"LYON was chosen for this prestigious event because it offers exceptional vocal quality, musical transparency, and high headroom," says system designer Stefan Schlögl of Vienna-based Sound Art Service (SAS), which provided the system for the event. "The LYON arrays were very precise and worked extremely well. You could clearly hear any changes we made in the EQ."
Impeccable audio quality and precise pattern control were critical. To assure that the stringent requirements were met, 44 LYON linear line array loudspeakers and 12 1100-LFC low-frequency control elements were deployed, with a Galileo loudspeaker management system with four Galileo 616 and six Galileo Callisto 616 array processors for system drive and optimization. Onstage foldback was provided by six MJF-210, two MJF-212A, and 14 UM-1P stage monitors.
The auxiliary fill, delay, and VIP systems comprised 24 M'elodie line array loudspeakers; six JM-1P arrayable loudspeakers; six CQ-1, six UPQ-1P, eight UPM-1P, 18 UPA-1P, eight MSL-2, 18 MSL-4, and four MSL-6 loudspeakers; eight UPJ-1P and six UPJunior VariO loudspeakers; and 10 700-HP subwoofers. Equipment supply for the LYON and 1100-LFC systems came from Senec, Slovakia-based Amex Audio, with coordination by Igor Dem?ák and Bra?o Bèreš.
The broadcast restrictions created a number of challenges. "The most difficult requirement was the height requirement of the arrays, 12 meters above the floor," says Schlögl. "Uniform coverage in front of the stage was not easy, but the LYON and JM-1Ps provided a seamless solution."
Front-end system components included Sennheiser digital 9000 wireless microphone systems and MIDAS PRO6 and PRO9 digital mixing consoles for main and music mixes, respectively. Monitors were mixed on MIDAS PRO X consoles, while the broadcast feed was mixed on four Lawo mc²66 consoles.

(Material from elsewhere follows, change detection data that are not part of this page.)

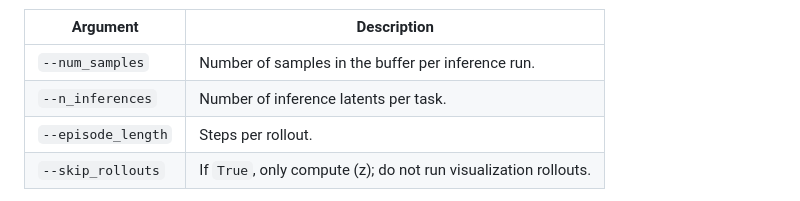
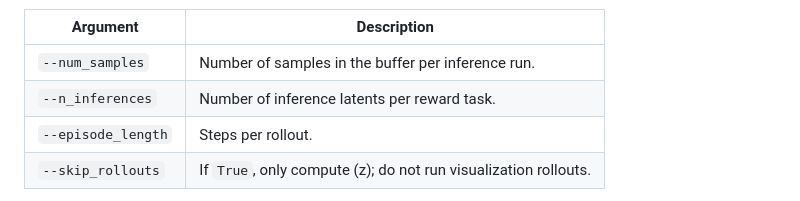
Before and after one commit to HighTorque-Locomotion/HT_BFM, a Markdown page: README.md, the part around the change. GitHub-like rendering.

Commit message:
fix typos

```diff
--- a/README.md
+++ b/README.md
@@ -207,7 +207,7 @@ uv run python -m humanoidverse.reward_inference \
 | Argument | Description |
 |----------|-------------|
 | `--num_samples` | Number of samples in the buffer per inference run. |
-| `--n_inferences` | Number of inference latents per task. |
+| `--n_inferences` | Number of inference latents per reward task. |
 | `--episode_length` | Steps per rollout. |
 | `--skip_rollouts` | If `True`, only compute \(z\); do not run visualization rollouts. |
 
```
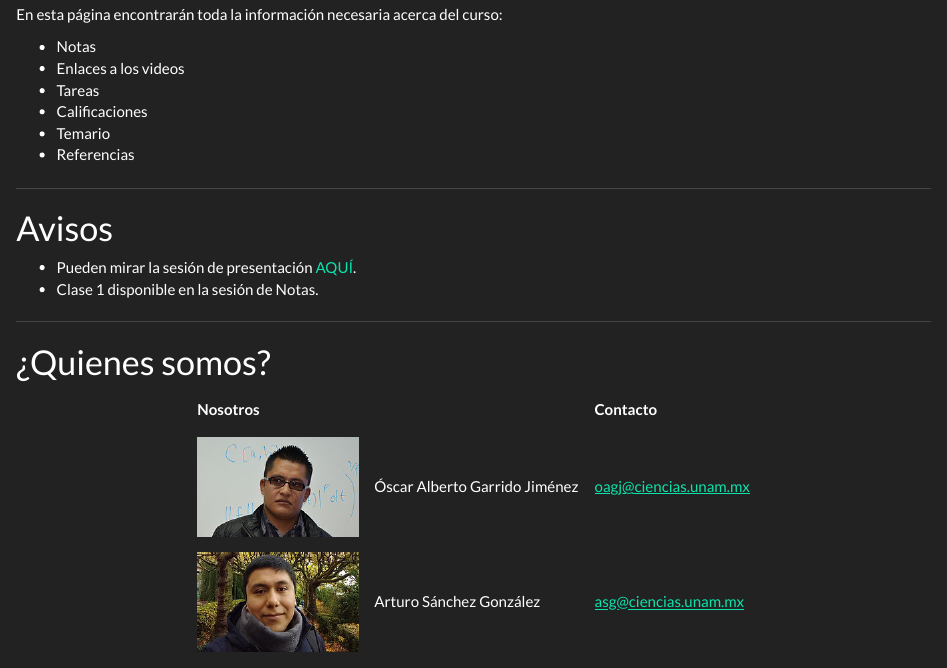
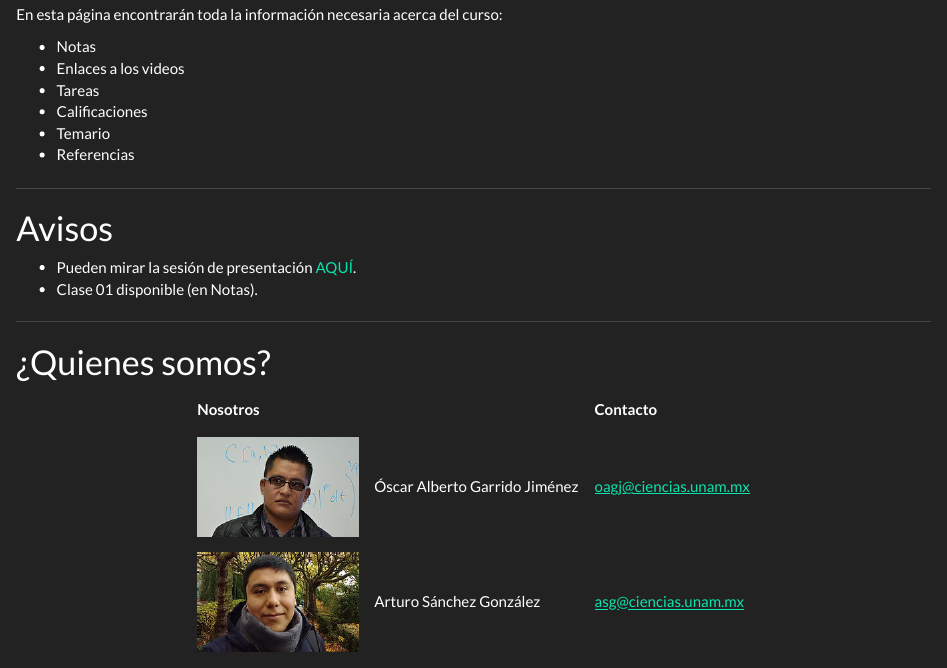
Before and after one commit to calculo1/2021-2, an R Markdown document (index.Rmd): the page in a window 1100 px wide, from 550 px down. Rendered offline with R 4.5, knitr and Pandoc, with nearby package versions.

Commit message:
cambios de Oscar

```diff
--- a/index.Rmd
+++ b/index.Rmd
@@ -29,7 +29,7 @@ En esta página encontrarán toda la información necesaria acerca del curso:
 # Avisos
 
  * Pueden mirar la sesión de presentación [AQUÍ](https://drive.google.com/file/d/1YhuVqhHaRNLUtxmqhP16ebaVnSGLCiAT/view?usp=sharing).
- * Clase 1 disponible en la sesión de Notas.
+ * Clase 01 disponible (en Notas).
 
 
 ---
```
Also changed, not shown: 1 other file.
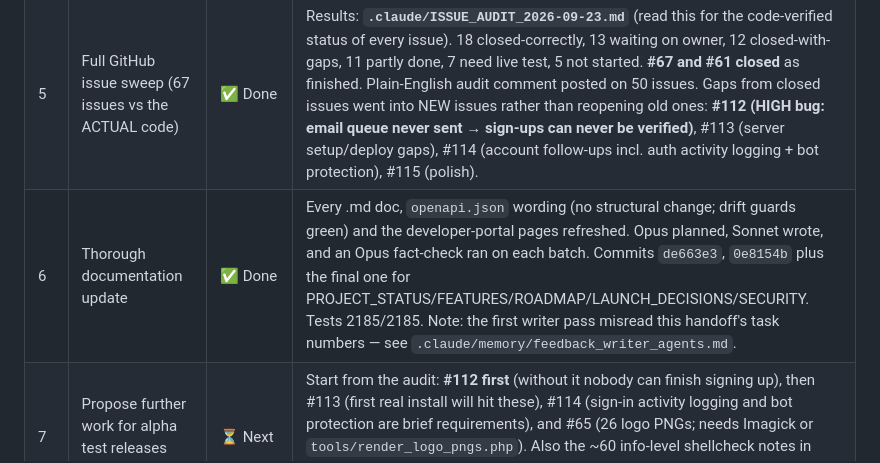
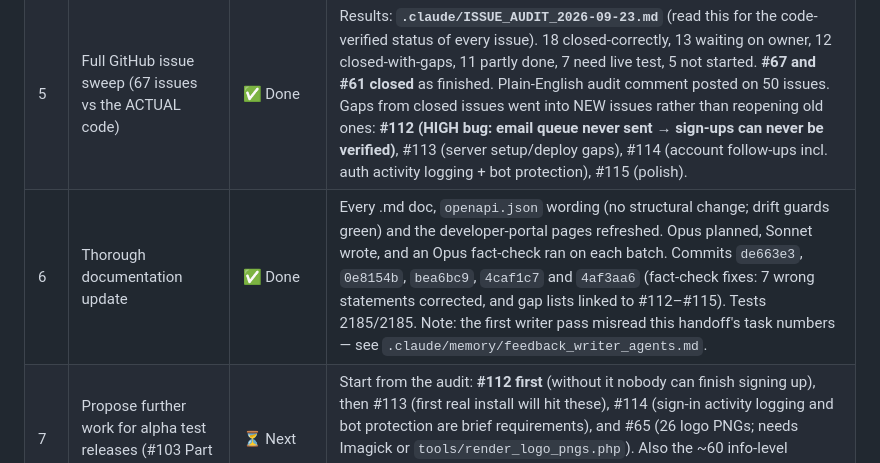
Before and after one commit to MWBMPartners/CueRCode, a Markdown page: .claude/HANDOFF.md, the part around the change. Drawn GitHub-style.

Commit message:
docs(handoff): tasks 5-6 complete with commit refs
Co-Authored-By: Claude Opus 5.5 <noreply@anthropic.com>
Claude-Session: https://claude.ai/code/session_01J3G383Fc4uX7ENQ5Y2H6TN

```diff
--- a/.claude/HANDOFF.md
+++ b/.claude/HANDOFF.md
@@ -57,7 +57,7 @@ Until then, the checks below were run **locally** instead (same tools CI uses).
 | 3a | Same tolerant `ci.yml` on `work-in-progress` | ✅ Done | Only adds guards (lint only existing folders; skip tests with notice if `tests/run.php` missing) — no change where the suite exists. Keeps RC and WIP copies identical so promotion won't clash. |
 | 4 | Swagger UI offline fallback + **CSP bug** (#111) | ✅ Done (closed; Codex review owed) | **Found:** `.htaccess` CSP allows scripts only from self + jsDelivr, but the docs page loaded Swagger UI from unpkg → blank docs page on the live server. Fixed: jsDelivr pinned 5.33.0 + SRI, committed local copy `public_html/assets/vendor/swagger-ui/` (2 MB, Apache-2.0, README with upgrade steps), `/attributions` credit. Verified: `php -l` clean; **2185/2185 tests** (libs installed locally); headless Chromium with jsDelivr blocked → all 3 local files load, Swagger renders 35 operations. Built by the Sonnet `implementer` agent, reviewed by Opus (2 comment fixes). SRI hashes from the npm tarball (jsDelivr proxy-blocked here — a mismatch would just fall back to local). |
 | 5 | Full GitHub issue sweep (67 issues vs the ACTUAL code) | ✅ Done | Results: **`.claude/ISSUE_AUDIT_2026-09-23.md`** (read this for the code-verified status of every issue). 18 closed-correctly, 13 waiting on owner, 12 closed-with-gaps, 11 partly done, 7 need live test, 5 not started. **#67 and #61 closed** as finished. Plain-English audit comment posted on 50 issues. Gaps from closed issues went into NEW issues rather than reopening old ones: **#112 (HIGH bug: email queue never sent → sign-ups can never be verified)**, #113 (server setup/deploy gaps), #114 (account follow-ups incl. auth activity logging + bot protection), #115 (polish). |
-| 6 | Thorough documentation update | ✅ Done | Every .md doc, `openapi.json` wording (no structural change; drift guards green) and the developer-portal pages refreshed. Opus planned, Sonnet wrote, and an Opus fact-check ran on each batch. Commits `de663e3`, `0e8154b` plus the final one for PROJECT_STATUS/FEATURES/ROADMAP/LAUNCH_DECISIONS/SECURITY. Tests 2185/2185. Note: the first writer pass misread this handoff's task numbers — see `.claude/memory/feedback_writer_agents.md`. |
+| 6 | Thorough documentation update | ✅ Done | Every .md doc, `openapi.json` wording (no structural change; drift guards green) and the developer-portal pages refreshed. Opus planned, Sonnet wrote, and an Opus fact-check ran on each batch. Commits `de663e3`, `0e8154b`, `bea6bc9`, `4caf1c7` and `4af3aa6` (fact-check fixes: 7 wrong statements corrected, and gap lists linked to #112–#115). Tests 2185/2185. Note: the first writer pass misread this handoff's task numbers — see `.claude/memory/feedback_writer_agents.md`. |
 | 7 | Propose further work for alpha test releases (#103 Part 3) | ⏳ Next | Start from the audit: **#112 first** (without it nobody can finish signing up), then #113 (first real install will hit these), #114 (sign-in activity logging and bot protection are brief requirements), and #65 (26 logo PNGs; needs Imagick or `tools/render_logo_pngs.php`). Also the ~60 info-level shellcheck notes in deploy/release/version-bump.yml. Use dev-team plugins; unactioned ideas → `for consideration` issues. |
 | 8 | Codex review of everything since the last review (#108–#111 code diffs + the 2026-09-23 docs/API-spec wording) | ⏳ Owed | Codex review → fix → re-review until clean. Needs Codex (owner's machine). |
 | 9 | One PR `work-in-progress → alpha` | ⏳ Later | Only when 4–7 are done and green (and Actions is running again). **Auto-delete will remove `work-in-progress` after merge — recreate it from `alpha`.** |
```
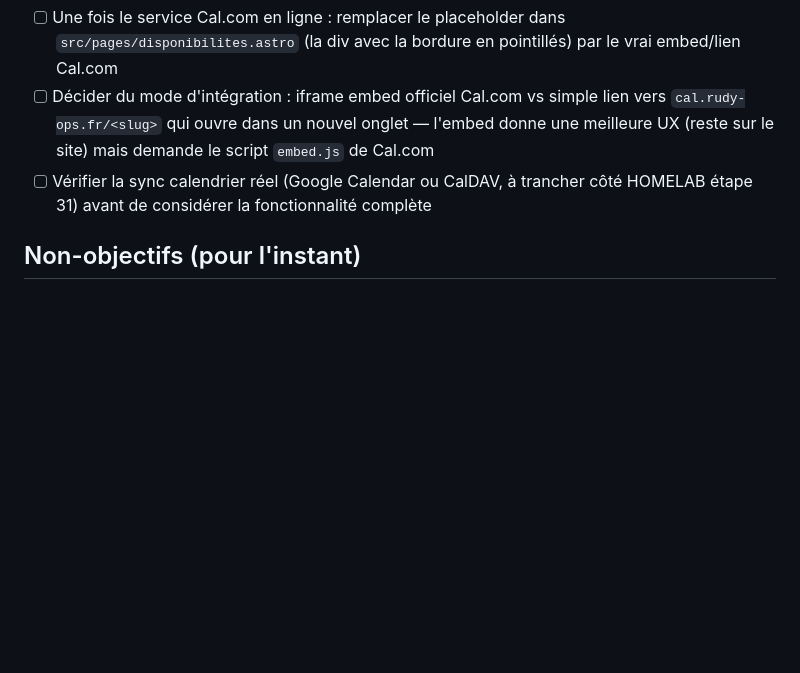
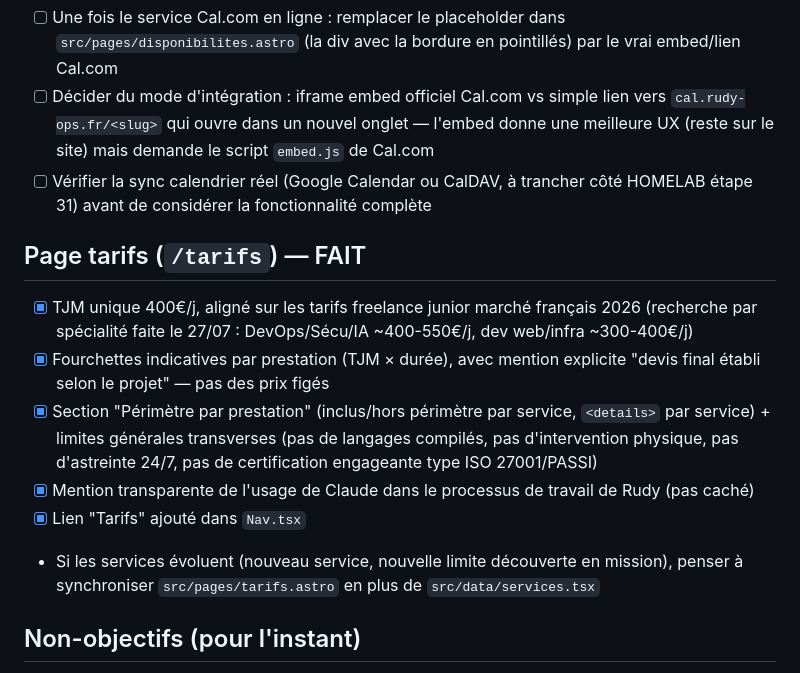
Before and after one commit to ECG-Rudy-Glt/rudy-ops, a Markdown page: TODO.md, the part around the change. Drawn GitHub-style; blank space fills up the shorter version.

Commit message:
docs: trace la page /tarifs dans TODO.md

```diff
--- a/TODO.md
+++ b/TODO.md
@@ -92,6 +92,20 @@ disparaît pas si le chat a un souci.
 - [ ] Vérifier la sync calendrier réel (Google Calendar ou CalDAV, à trancher côté HOMELAB étape 31)
   avant de considérer la fonctionnalité complète
 
+## Page tarifs (`/tarifs`) — FAIT
+
+- [x] TJM unique 400€/j, aligné sur les tarifs freelance junior marché français 2026 (recherche par
+  spécialité faite le 27/07 : DevOps/Sécu/IA ~400-550€/j, dev web/infra ~300-400€/j)
+- [x] Fourchettes indicatives par prestation (TJM × durée), avec mention explicite "devis final établi
+  selon le projet" — pas des prix figés
+- [x] Section "Périmètre par prestation" (inclus/hors périmètre par service, `<details>` par service) +
+  limites générales transverses (pas de langages compilés, pas d'intervention physique, pas d'astreinte
+  24/7, pas de certification engageante type ISO 27001/PASSI)
+- [x] Mention transparente de l'usage de Claude dans le processus de travail de Rudy (pas caché)
+- [x] Lien "Tarifs" ajouté dans `Nav.tsx`
+- Si les services évoluent (nouveau service, nouvelle limite découverte en mission), penser à
+  synchroniser `src/pages/tarifs.astro` en plus de `src/data/services.tsx`
+
 ## Non-objectifs (pour l'instant)
 
 - Pas de CRM complet — Vikunja suffit pour tracer les demandes à ce stade
```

Broadcast annually since 1956, the Eurovision Song Contest is one of the longest-running television programs in the world. More than 40 countries participated in the 2015 contest, produced by ORF (Österreichischer Rundfunk/Austrian Public Broadcasting). The final three shows were televised to hundreds of millions internationally.